- How to complete this task -
Write out the entries verbatim and leave the images out of the copy.

- Supplied material -
● ● ● ● ●
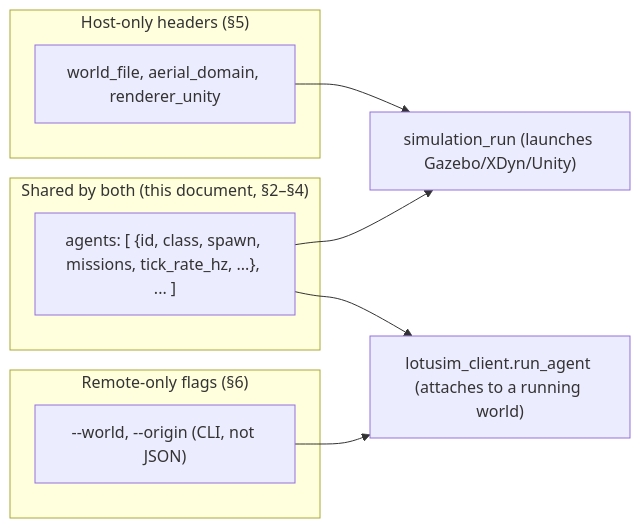
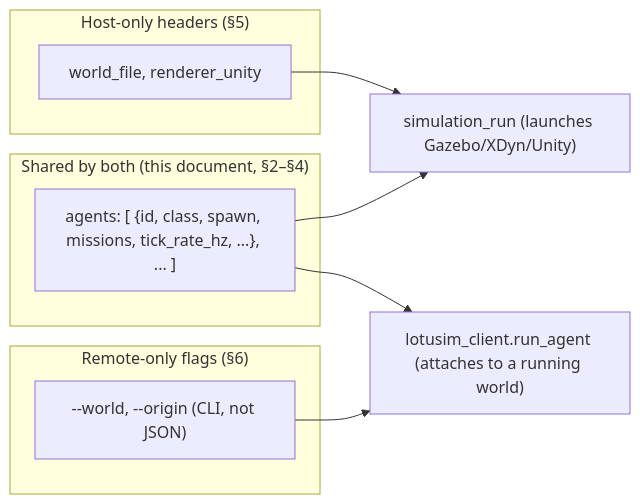
The diagram in doc/WRITE_SCENARIO.md (IRL-Crossing-CNRS/LOTUSim-generic-scenario), drawn with Mermaid before and after one commit. The commit also changed other lines of this file and 47 other files, not shown here.

````diff
--- a/doc/WRITE_SCENARIO.md
+++ b/doc/WRITE_SCENARIO.md
@@ -32,16 +32,16 @@
 ```mermaid
 flowchart LR
     subgraph Shared["Shared by both (this document, §2–§4)"]
         AGENTS["agents: [ {id, class, spawn, missions, tick_rate_hz, ...}, ... ]"]
     end
     subgraph HostOnly["Host-only headers (§5)"]
-        H["world_file, aerial_domain, renderer_unity"]
+        H["world_file, renderer_unity"]
     end
     subgraph RemoteOnly["Remote-only flags (§6)"]
         R["--world, --origin (CLI, not JSON)"]
     end
     H --> HOST["simulation_run (launches Gazebo/XDyn/Unity)"]
     AGENTS --> HOST
     AGENTS --> REMOTE["lotusim_client.run_agent (attaches to a running world)"]
     R --> REMOTE
 ```
````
● ● ● ● ●
- Answer below -
The diagram in doc/WRITE_SCENARIO.md (IRL-Crossing-CNRS/LOTUSim-generic-scenario), drawn with Mermaid before and after one commit. The commit also changed other lines of this file and 47 other files, not shown here.

````diff
--- a/doc/WRITE_SCENARIO.md
+++ b/doc/WRITE_SCENARIO.md
@@ -32,16 +32,16 @@
 ```mermaid
 flowchart LR
     subgraph Shared["Shared by both (this document, §2–§4)"]
         AGENTS["agents: [ {id, class, spawn, missions, tick_rate_hz, ...}, ... ]"]
     end
     subgraph HostOnly["Host-only headers (§5)"]
-        H["world_file, aerial_domain, renderer_unity"]
+        H["world_file, renderer_unity"]
     end
     subgraph RemoteOnly["Remote-only flags (§6)"]
         R["--world, --origin (CLI, not JSON)"]
     end
     H --> HOST["simulation_run (launches Gazebo/XDyn/Unity)"]
     AGENTS --> HOST
     AGENTS --> REMOTE["lotusim_client.run_agent (attaches to a running world)"]
     R --> REMOTE
 ```
````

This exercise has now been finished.